- Working thesis: Today’s teenage girls are too sexualized.
- Revised thesis: Popular media that overly sexualizes women, conditions teenage girls to believe that a woman’s worth depends on her attractiveness to men, a feeling that harms their self-esteem and behaviour.
- It is true that some young women in today’s society are more sexualized than in the past, but that is not true for all girls. Many girls have strict parents, dress conservatively, and do not engage in sexual activity while in middle school and high school. The writer of this thesis should ask the following questions: Which teenage girls? What constitutes “too” sexualized? Why are they behaving that way? Where does this behaviour show up? What are the repercussions?

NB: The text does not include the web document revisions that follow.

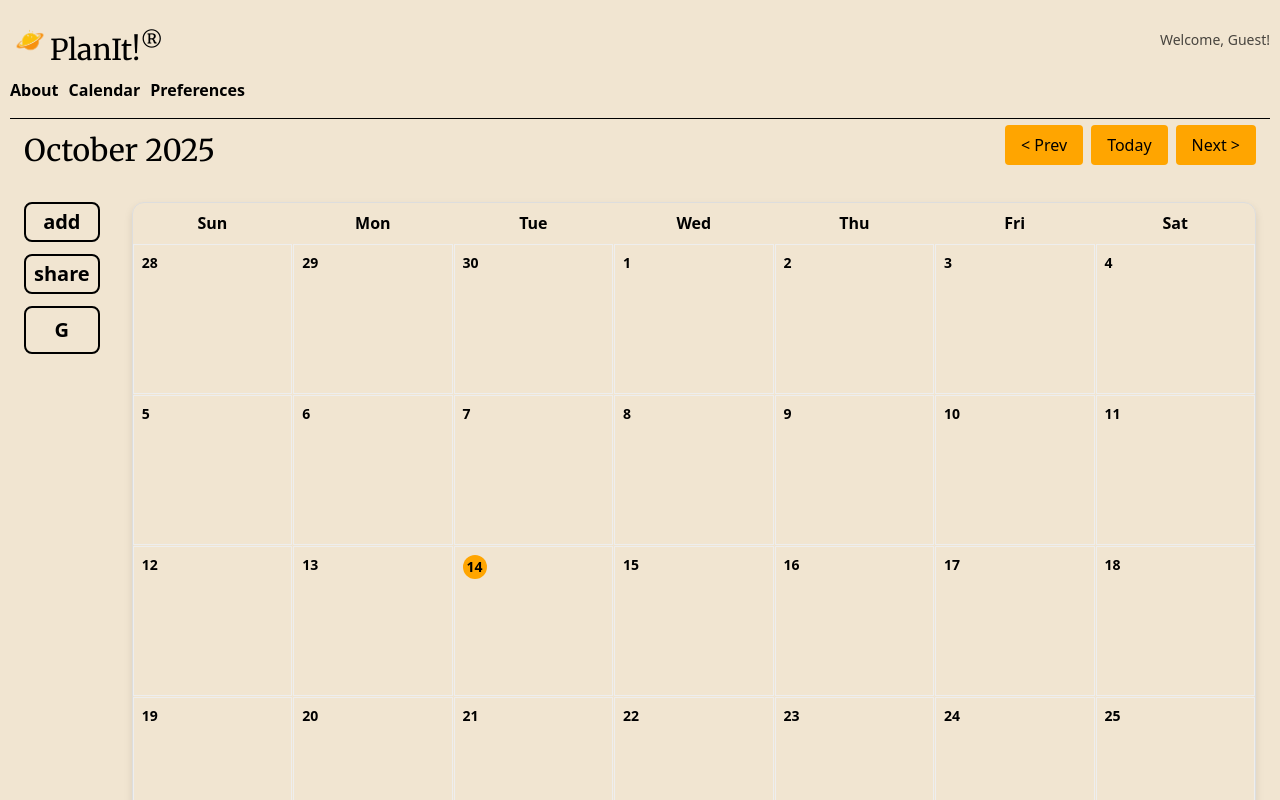
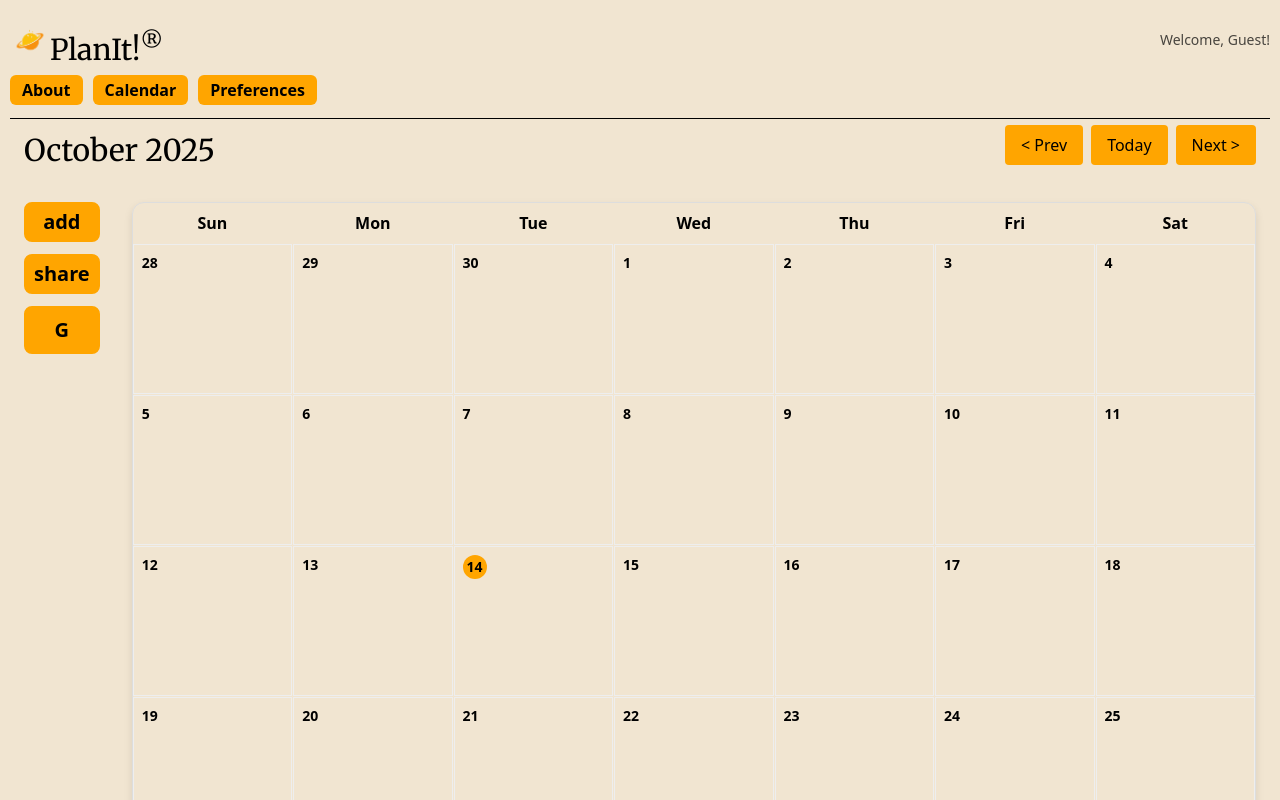
Before and after one commit to gzyjason/CS260-Project, a React (Vite) app in the folder planit-react/: page /calendar in a window 1280 px wide. Shown: the top 800 px of the page. Built offline with nearby package versions, Linux system fonts and the light colour scheme.

Commit message:
Changed styling of all navigation buttons to match the overall aesthetics.

```diff
--- a/planit-react/src/components/Header.jsx
+++ b/planit-react/src/components/Header.jsx
@@ -15,9 +15,9 @@ const Header = () => {
             </div>
             <nav className="mt-2">
                 <ul className="list-none p-0 flex justify-start space-x-4">
-                    <li><Link to="/about" className="hover:text-primary-brand transition duration-150 font-semibold">About</Link></li>
-                    <li><Link to="/calendar" className="hover:text-primary-brand transition duration-150 font-semibold">Calendar</Link></li>
-                    <li><Link to="/preferences" className="hover:text-primary-brand transition duration-150 font-semibold">Preferences</Link></li>
+                    <li><Link to="/about" className="bg-[#FFA500] text-black px-3 py-1 rounded-md hover:opacity-90 transition duration-150 font-semibold">About</Link></li>
+                    <li><Link to="/calendar" className="bg-[#FFA500] text-black px-3 py-1 rounded-md hover:opacity-90 transition duration-150 font-semibold">Calendar</Link></li>
+                    <li><Link to="/preferences" className="bg-[#FFA500] text-black px-3 py-1 rounded-md hover:opacity-90 transition duration-150 font-semibold">Preferences</Link></li>
                 </ul>
             </nav>
             <hr className="mt-4 border-t border-sepia-text/30" />
--- a/planit-react/src/pages/Calendar.jsx
+++ b/planit-react/src/pages/Calendar.jsx
@@ -94,15 +94,15 @@ const Calendar = () => {
                         <button
                             onClick={() => setIsModalOpen(true)}
                             title="Add New Event"
-                            className="flex items-center justify-center p-2 border-2 border-primary-brand rounded-lg bg-transparent text-primary-brand transition duration-200 hover:bg-primary-brand hover:text-white"
+                            className="flex items-center justify-center p-2 border-2 border-[#FFA500] rounded-lg bg-[#FFA500] text-black transition duration-200 hover:opacity-90"
                         >
                             <span className="material-symbols-outlined text-xl font-extrabold leading-none">add</span>
                         </button>
 
-                        <a href="#" title="Share Calendar" className="flex items-center justify-center p-2 border-2 border-primary-brand rounded-lg bg-transparent text-primary-brand transition duration-200 hover:bg-primary-brand hover:text-white">
+                        <a href="#" title="Share Calendar" className="flex items-center justify-center p-2 border-2 border-[#FFA500] rounded-lg bg-[#FFA500] text-black transition duration-200 hover:opacity-90">
                             <span className="material-symbols-outlined text-xl font-extrabold leading-none">share</span>
                         </a>
-                        <a href="#" title="Sync with Google Calendar" className="flex items-center justify-center p-2 border-2 border-primary-brand rounded-lg bg-transparent text-primary-brand transition duration-200 hover:bg-primary-brand hover:text-white">
+                        <a href="#" title="Sync with Google Calendar" className="flex items-center justify-center p-2 border-2 border-[#FFA500] rounded-lg bg-[#FFA500] text-black transition duration-200 hover:opacity-90">
                             <span className="font-bold text-xl">G</span>
                         </a>
                     </div>
```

Now, on a sheet of paper, write your working thesis statement. Identify any weaknesses in this sentence and revise the statement to reflect the elements of a strong thesis statement. Make sure it is specific, precise, arguable, demonstrable, forceful, and confident.
Collaboration: Please share with a classmate and compare your answers.
Writing in Process
In your career you may have to write a project proposal that focuses on a particular problem in your company, such as reinforcing the tardiness policy. The proposal would aim to fix the problem; using a thesis statement would clearly state the boundaries of the problem and the goals of the project. After writing the proposal, you may find that the thesis needs revising to reflect exactly what is expressed in the body. The techniques from this chapter would apply to revising that thesis.
- The text under “Writing a Thesis Statement” was adapted from “Outlining” in Writing for Success by a publisher who has requested that they and the original author not receive attribution (and republished by University of Minnesota Libraries Publishing). Adapted by Allison Kilgannon. CC BY-NC-SA.
- Text also had been adapted from “Developing a Strong, Clear Thesis Statement” in Writing for Success by a publisher who has requested that they and the original author not receive attribution (and republished by University of Minnesota Libraries Publishing). Adapted by Allison Kilgannon. CC BY-NC-SA.